Scan the entries for the word "search". Every line that has it should be copied.

Data section below:

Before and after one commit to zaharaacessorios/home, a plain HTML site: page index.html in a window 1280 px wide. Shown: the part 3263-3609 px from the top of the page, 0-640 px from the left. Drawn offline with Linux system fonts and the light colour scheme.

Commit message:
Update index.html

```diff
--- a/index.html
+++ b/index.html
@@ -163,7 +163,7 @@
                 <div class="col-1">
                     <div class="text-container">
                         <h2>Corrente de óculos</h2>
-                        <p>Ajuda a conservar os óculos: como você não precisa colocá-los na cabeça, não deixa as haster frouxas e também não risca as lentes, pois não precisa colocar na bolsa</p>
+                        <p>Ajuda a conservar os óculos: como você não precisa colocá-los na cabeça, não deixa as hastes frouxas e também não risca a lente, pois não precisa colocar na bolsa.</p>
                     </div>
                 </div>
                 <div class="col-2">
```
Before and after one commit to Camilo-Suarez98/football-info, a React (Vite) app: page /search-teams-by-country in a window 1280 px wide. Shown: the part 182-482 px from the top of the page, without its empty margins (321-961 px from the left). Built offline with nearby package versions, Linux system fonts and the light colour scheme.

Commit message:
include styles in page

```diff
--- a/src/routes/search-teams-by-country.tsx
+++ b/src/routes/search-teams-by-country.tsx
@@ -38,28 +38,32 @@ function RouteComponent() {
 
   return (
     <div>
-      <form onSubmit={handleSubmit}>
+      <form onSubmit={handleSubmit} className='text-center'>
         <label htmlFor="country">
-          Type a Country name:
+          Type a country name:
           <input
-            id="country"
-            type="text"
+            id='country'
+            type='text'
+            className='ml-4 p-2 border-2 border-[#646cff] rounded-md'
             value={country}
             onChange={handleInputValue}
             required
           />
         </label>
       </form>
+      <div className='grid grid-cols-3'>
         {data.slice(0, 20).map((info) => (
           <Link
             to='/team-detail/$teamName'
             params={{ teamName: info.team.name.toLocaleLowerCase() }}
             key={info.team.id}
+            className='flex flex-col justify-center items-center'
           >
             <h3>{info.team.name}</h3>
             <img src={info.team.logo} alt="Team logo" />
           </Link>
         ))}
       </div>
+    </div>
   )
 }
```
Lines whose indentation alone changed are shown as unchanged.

End of Data section.

- [Result of the task]:
Before and after one commit to Camilo-Suarez98/football-info, a React (Vite) app: page /search-teams-by-country in a window 1280 px wide. Shown: the part 182-482 px from the top of the page, without its empty margins (321-961 px from the left). Built offline with nearby package versions, Linux system fonts and the light colour scheme.
--- a/src/routes/search-teams-by-country.tsx
+++ b/src/routes/search-teams-by-country.tsx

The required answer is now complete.